Reported by Clare Hennig
Former asylum-seeker Jose Figueroa appeared in court yesterday morning to dispute the Canadian Border Services Agency’s labeling him as a terrorist.
Figueroa immigrated to Canada from El Salvador after the Salvadoran Civil War and claimed refugee status in 1997. After 13 years of living and raising his three children in Langley, Canadian immigration decided in May 2010 that Figueroa was inadmissible to the country because of his connection with an alleged terrorist organization in El Salvador. He asked for his name to be cleared in his court appearance.
“I am not a terrorist,” Figueroa said, during the judicial review hearing. “Was I a threat to Canada? Was I illegally in Canada?”
Figueroa was granted permanent residency in Canada on compassionate grounds in December 2015, after living in a church in Langley for more than two years, seeking asylum from deportation.
Canadian government deemed Figueroa a security threat
Figueroa had been issued a work visa and had valid paperwork at the time his deportation was ordered. The CBSA deemed Figueroa to be a security threat because of his ties to the Farabundo Martí National Liberation Front (FMLN) as a student in the 1980s. The FMLN was voted into government power in El Salvador in 2009.

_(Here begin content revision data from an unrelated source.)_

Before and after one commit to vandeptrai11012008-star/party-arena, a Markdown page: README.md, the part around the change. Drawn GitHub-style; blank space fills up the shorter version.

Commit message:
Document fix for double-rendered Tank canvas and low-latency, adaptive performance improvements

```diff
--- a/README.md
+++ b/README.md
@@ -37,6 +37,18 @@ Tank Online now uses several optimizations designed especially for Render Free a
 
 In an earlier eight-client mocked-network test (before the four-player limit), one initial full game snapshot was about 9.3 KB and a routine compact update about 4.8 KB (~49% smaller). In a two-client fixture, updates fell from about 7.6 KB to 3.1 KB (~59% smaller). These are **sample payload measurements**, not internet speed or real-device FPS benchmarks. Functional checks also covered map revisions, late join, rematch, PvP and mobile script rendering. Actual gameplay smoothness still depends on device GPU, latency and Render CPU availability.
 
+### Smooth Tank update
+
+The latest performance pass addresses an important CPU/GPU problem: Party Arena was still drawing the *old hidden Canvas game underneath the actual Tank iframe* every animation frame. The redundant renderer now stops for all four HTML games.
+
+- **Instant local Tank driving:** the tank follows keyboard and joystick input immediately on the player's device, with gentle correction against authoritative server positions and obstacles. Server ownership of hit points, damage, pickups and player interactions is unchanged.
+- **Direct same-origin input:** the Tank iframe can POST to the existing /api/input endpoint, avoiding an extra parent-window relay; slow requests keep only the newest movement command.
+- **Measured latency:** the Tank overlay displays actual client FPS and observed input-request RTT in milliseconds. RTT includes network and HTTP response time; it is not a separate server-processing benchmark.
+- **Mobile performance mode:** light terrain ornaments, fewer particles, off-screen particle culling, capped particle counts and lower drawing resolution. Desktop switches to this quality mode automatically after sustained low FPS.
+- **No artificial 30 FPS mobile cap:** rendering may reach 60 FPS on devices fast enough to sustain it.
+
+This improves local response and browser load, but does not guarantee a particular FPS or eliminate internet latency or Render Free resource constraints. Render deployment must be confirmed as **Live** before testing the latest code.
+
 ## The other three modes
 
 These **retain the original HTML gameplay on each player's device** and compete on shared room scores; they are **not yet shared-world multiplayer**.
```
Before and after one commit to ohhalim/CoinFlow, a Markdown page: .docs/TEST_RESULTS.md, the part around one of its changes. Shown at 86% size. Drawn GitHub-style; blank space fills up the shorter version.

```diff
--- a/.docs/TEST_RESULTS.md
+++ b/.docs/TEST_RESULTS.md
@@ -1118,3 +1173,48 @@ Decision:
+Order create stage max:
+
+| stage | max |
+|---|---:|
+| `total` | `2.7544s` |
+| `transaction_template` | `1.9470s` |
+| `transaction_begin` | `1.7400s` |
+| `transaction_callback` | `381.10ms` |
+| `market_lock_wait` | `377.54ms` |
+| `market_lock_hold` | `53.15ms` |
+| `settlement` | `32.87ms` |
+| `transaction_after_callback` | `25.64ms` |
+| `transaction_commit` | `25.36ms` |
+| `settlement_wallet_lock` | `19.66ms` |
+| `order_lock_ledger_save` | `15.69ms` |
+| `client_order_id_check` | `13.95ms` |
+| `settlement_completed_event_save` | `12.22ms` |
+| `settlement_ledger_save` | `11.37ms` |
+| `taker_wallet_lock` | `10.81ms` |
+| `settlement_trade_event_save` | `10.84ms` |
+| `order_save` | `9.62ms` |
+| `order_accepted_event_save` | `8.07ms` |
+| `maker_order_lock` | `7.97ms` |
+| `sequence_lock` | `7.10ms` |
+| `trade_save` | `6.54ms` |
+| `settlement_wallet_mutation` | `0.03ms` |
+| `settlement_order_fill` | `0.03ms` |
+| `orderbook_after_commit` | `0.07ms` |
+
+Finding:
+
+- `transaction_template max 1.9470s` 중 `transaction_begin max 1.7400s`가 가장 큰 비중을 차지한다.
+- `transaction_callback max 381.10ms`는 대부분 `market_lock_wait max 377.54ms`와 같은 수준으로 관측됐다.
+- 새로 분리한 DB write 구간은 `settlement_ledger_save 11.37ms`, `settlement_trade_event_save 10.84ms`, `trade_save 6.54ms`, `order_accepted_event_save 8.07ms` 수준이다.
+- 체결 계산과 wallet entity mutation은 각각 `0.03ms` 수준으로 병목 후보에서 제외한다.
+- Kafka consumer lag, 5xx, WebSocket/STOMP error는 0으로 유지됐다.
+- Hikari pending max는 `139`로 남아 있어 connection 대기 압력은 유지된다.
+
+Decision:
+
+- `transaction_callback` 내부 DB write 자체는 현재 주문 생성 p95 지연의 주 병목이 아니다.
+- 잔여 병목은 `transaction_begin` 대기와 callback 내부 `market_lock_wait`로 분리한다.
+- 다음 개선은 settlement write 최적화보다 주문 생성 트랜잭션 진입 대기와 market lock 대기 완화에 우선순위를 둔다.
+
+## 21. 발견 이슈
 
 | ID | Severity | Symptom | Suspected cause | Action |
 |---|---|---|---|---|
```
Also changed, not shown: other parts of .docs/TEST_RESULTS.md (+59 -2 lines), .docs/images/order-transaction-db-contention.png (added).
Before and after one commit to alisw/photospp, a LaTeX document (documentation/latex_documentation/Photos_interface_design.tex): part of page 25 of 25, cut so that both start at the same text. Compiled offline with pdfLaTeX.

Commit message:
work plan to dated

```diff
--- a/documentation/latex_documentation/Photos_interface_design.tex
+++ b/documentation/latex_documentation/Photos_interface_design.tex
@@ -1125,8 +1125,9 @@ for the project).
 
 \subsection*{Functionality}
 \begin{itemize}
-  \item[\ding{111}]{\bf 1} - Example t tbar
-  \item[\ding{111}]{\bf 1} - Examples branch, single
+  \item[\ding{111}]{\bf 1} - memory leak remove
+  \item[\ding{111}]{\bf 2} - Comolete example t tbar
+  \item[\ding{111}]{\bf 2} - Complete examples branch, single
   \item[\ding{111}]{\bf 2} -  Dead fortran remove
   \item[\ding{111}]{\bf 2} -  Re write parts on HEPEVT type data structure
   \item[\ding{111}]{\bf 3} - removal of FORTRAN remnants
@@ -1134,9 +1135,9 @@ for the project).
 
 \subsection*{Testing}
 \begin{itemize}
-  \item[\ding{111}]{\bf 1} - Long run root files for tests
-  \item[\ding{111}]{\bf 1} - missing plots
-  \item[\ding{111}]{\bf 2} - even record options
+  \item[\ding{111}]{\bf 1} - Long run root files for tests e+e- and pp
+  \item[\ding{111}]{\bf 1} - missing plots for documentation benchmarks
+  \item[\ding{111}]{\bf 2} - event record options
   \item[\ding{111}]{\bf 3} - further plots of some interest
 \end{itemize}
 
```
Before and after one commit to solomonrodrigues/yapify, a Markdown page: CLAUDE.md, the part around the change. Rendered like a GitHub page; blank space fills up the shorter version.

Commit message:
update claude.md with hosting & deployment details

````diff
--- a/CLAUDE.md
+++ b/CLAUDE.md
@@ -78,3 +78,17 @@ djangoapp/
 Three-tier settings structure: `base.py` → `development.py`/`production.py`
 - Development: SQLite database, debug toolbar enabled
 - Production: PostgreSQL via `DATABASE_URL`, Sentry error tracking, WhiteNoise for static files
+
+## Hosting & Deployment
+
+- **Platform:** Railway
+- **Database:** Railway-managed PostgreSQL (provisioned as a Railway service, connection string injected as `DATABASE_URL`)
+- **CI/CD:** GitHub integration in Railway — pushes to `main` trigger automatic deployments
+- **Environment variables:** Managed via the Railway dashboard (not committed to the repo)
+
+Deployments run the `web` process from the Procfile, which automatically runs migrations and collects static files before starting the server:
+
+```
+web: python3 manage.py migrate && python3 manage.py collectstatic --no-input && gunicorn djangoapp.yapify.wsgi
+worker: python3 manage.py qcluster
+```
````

Federal Court Justice Yvan Roy said during the hearing that the FMLN is considered a terrorist organization by Canadian immigration because of the violent tactics it has used. Figueroa had never denied his membership to the court.
Figueroa said this case involves more than just him as an individual because it implicates all Salvadorans who have moved to Canada.
“Is the president of El Salvador inadmissible to Canada because of his association with The FMLN?” Figueroa asked Roy.
Salvadorians will be affected by court’s decision
After the hearing, Figueroa’s wife Ivania Figueroa said the proceedings have taken a toll on her family, but the fight has been worth it.
“We’re hoping for a better result, not only for my family but for other people too,” said Ivania. “It’s very hard to go through all this. It’s so complicated and there’s no way other people could do this fight, especially if they are not knowledgeable in English.”
Figueroa thinks the issue has not been fairly resolved yet.
“I think you are asking for something that the law does not allow, the matter has been heard already,” said Roy. “You may carry this is in your mind and think the issue is not resolved, but I am in the business of the law.”
Roy did not specify an exact date for a final decision but does not expect it to be made until after December.